__ASSIGNMENT__.
Your answer should consist of each line below that includes the word "websites".

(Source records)
--- START ---
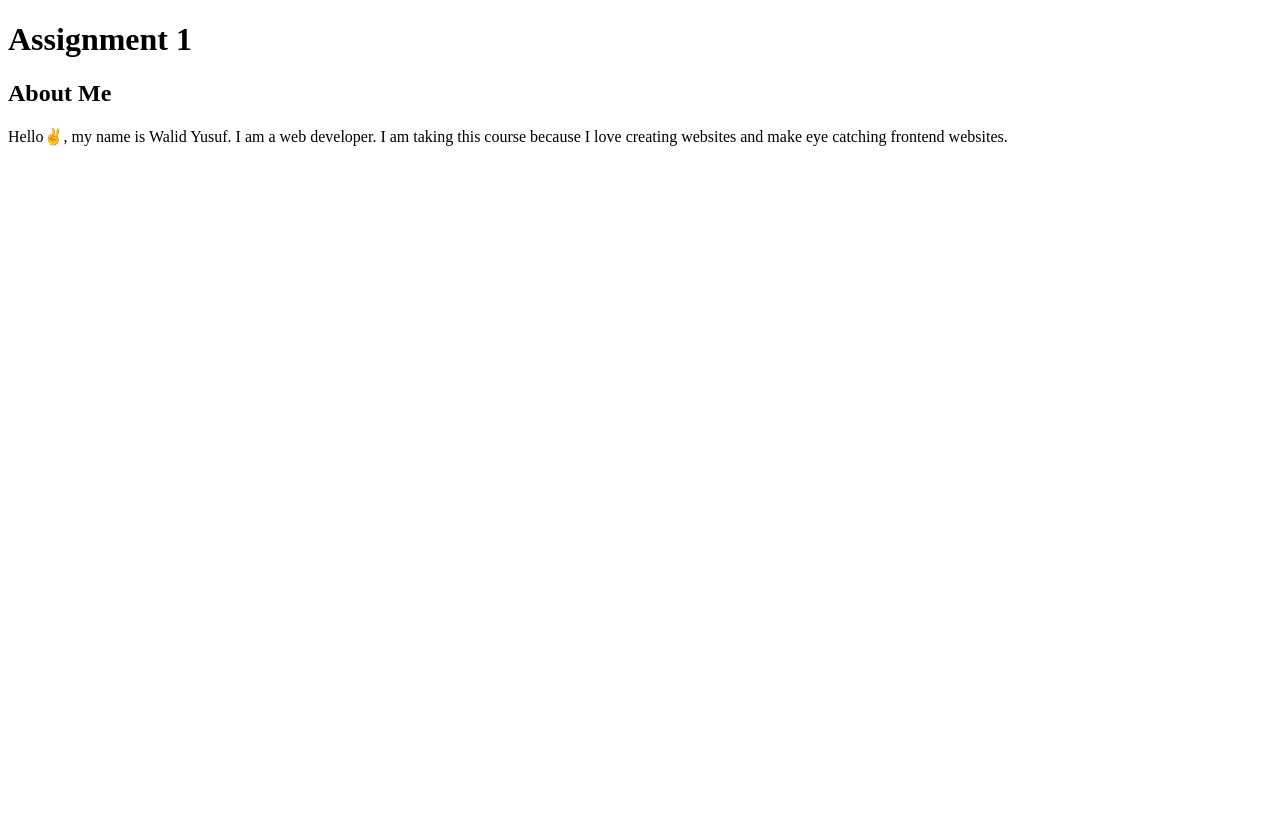
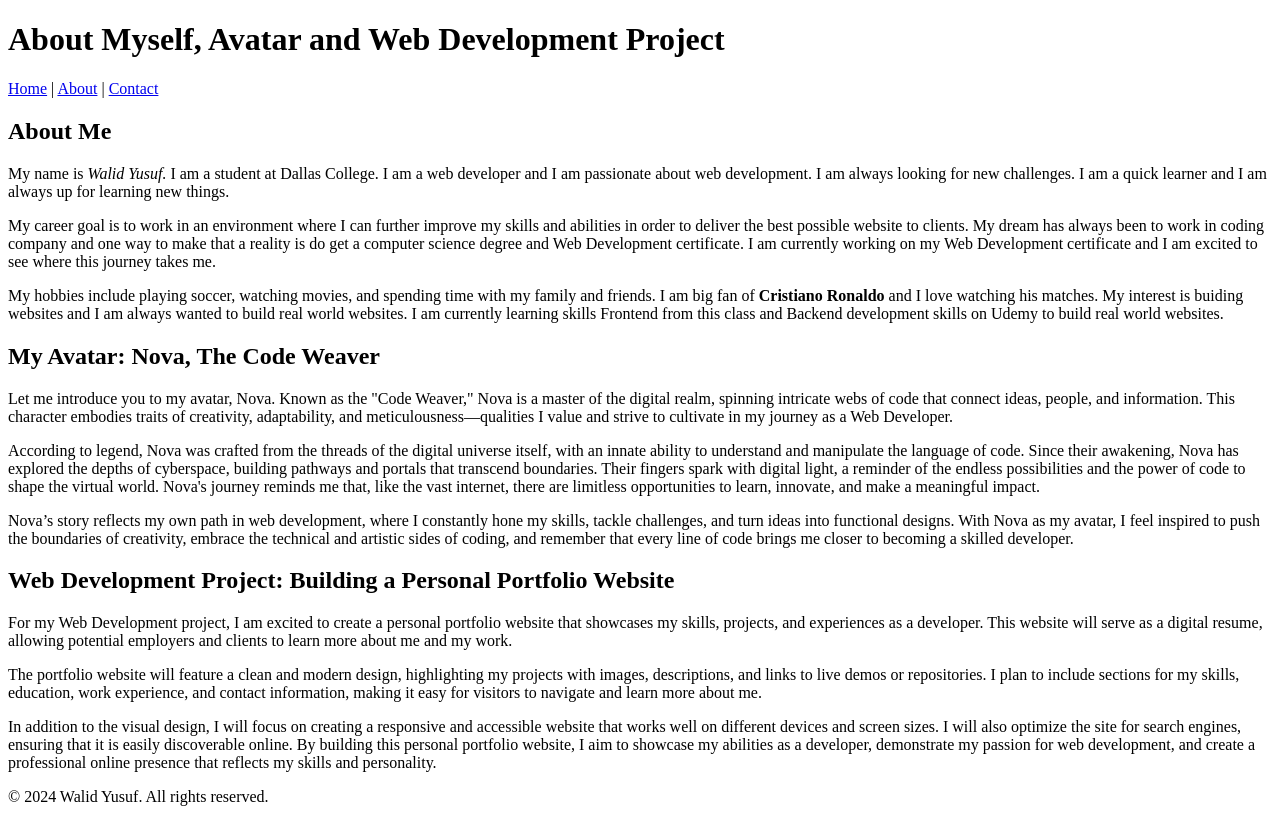
Before and after one commit to walid-yusuf356/ITSE-1301, a plain HTML site: page index.html in a window 1280 px wide. Before the commit the page ends 800 px from the top, so only its background shows below. Drawn offline with Linux system fonts and the light colour scheme.

Commit message:
Hypertext Markup Language

```diff
--- a/index.html
+++ b/index.html
@@ -6,12 +6,112 @@
     <title>Introduction</title>
   </head>
   <body>
-    <h1>Assignment 1</h1>
-    <h2>About Me</h2>
-    <p>
-      Hello✌️, my name is Walid Yusuf. I am a web developer. I am taking this
-      course because I love creating websites and make eye catching frontend
-      websites.
-    </p>
+    <header>
+      <h1>About Myself, Avatar and Web Development Project</h1>
+    </header>
+    <nav>
+      <a href="#">Home</a> | <a href="#">About</a> |
+      <a href="#">Contact</a>
+    </nav>
+    <main>
+      <section>
+        <h2>About Me</h2>
+        <article>
+          <p>
+            My name is <em>Walid Yusuf.</em> I am a student at Dallas College. I
+            am a web developer and I am passionate about web development. I am
+            always looking for new challenges. I am a quick learner and I am
+            always up for learning new things.
+          </p>
+          <p>
+            My career goal is to work in an environment where I can further
+            improve my skills and abilities in order to deliver the best
+            possible website to clients. My dream has always been to work in
+            coding company and one way to make that a reality is do get a
+            computer science degree and Web Development certificate. I am
+            currently working on my Web Development certificate and I am excited
+            to see where this journey takes me.
+          </p>
+          <p>
+            My hobbies include playing soccer, watching movies, and spending
+            time with my family and friends. I am big fan of
+            <strong>Cristiano Ronaldo</strong>
+            and I love watching his matches. My interest is buiding websites and
+            I am always wanted to build real world websites. I am currently
+            learning skills Frontend from this class and Backend development
+            skills on Udemy to build real world websites.
+          </p>
+        </article>
+      </section>
+
+      <section>
+        <h2>My Avatar: Nova, The Code Weaver</h2>
+        <article>
+          <p>
+            Let me introduce you to my avatar, Nova. Known as the "Code Weaver,"
+            Nova is a master of the digital realm, spinning intricate webs of
+            code that connect ideas, people, and information. This character
+            embodies traits of creativity, adaptability, and
+            meticulousness—qualities I value and strive to cultivate in my
+            journey as a Web Developer.
+          </p>
+          <p>
+            According to legend, Nova was crafted from the threads of the
+            digital universe itself, with an innate ability to understand and
+            manipulate the language of code. Since their awakening, Nova has
+            explored the depths of cyberspace, building pathways and portals
+            that transcend boundaries. Their fingers spark with digital light, a
+            reminder of the endless possibilities and the power of code to shape
+            the virtual world. Nova's journey reminds me that, like the vast
+            internet, there are limitless opportunities to learn, innovate, and
+            make a meaningful impact.
+          </p>
+          <p>
+            Nova’s story reflects my own path in web development, where I
+            constantly hone my skills, tackle challenges, and turn ideas into
+            functional designs. With Nova as my avatar, I feel inspired to push
+            the boundaries of creativity, embrace the technical and artistic
+            sides of coding, and remember that every line of code brings me
+            closer to becoming a skilled developer.
+          </p>
+        </article>
+      </section>
+
+      <section>
+        <article>
+          <h2>
+            Web Development Project: Building a Personal Portfolio Website
+          </h2>
+          <p>
+            For my Web Development project, I am excited to create a personal
+            portfolio website that showcases my skills, projects, and
+            experiences as a developer. This website will serve as a digital
+            resume, allowing potential employers and clients to learn more about
+            me and my work.
+          </p>
+          <p>
+            The portfolio website will feature a clean and modern design,
+            highlighting my projects with images, descriptions, and links to
+            live demos or repositories. I plan to include sections for my
+            skills, education, work experience, and contact information, making
+            it easy for visitors to navigate and learn more about me.
+          </p>
+          <p>
+            In addition to the visual design, I will focus on creating a
+            responsive and accessible website that works well on different
+            devices and screen sizes. I will also optimize the site for search
+            engines, ensuring that it is easily discoverable online. By building
+            this personal portfolio website, I aim to showcase my abilities as a
+            developer, demonstrate my passion for web development, and create a
+            professional online presence that reflects my skills and
+            personality.
+          </p>
+        </article>
+      </section>
+      <footer>
+        <p>&copy; 2024 Walid Yusuf. All rights reserved.</p>
+      </footer>
+    </main>
+    <footer></footer>
   </body>
 </html>
```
--- END ---
__EXERCISE OUTPUT__.
-      course because I love creating websites and make eye catching frontend
-      websites.
+            and I love watching his matches. My interest is buiding websites and
+            I am always wanted to build real world websites. I am currently
+            skills on Udemy to build real world websites.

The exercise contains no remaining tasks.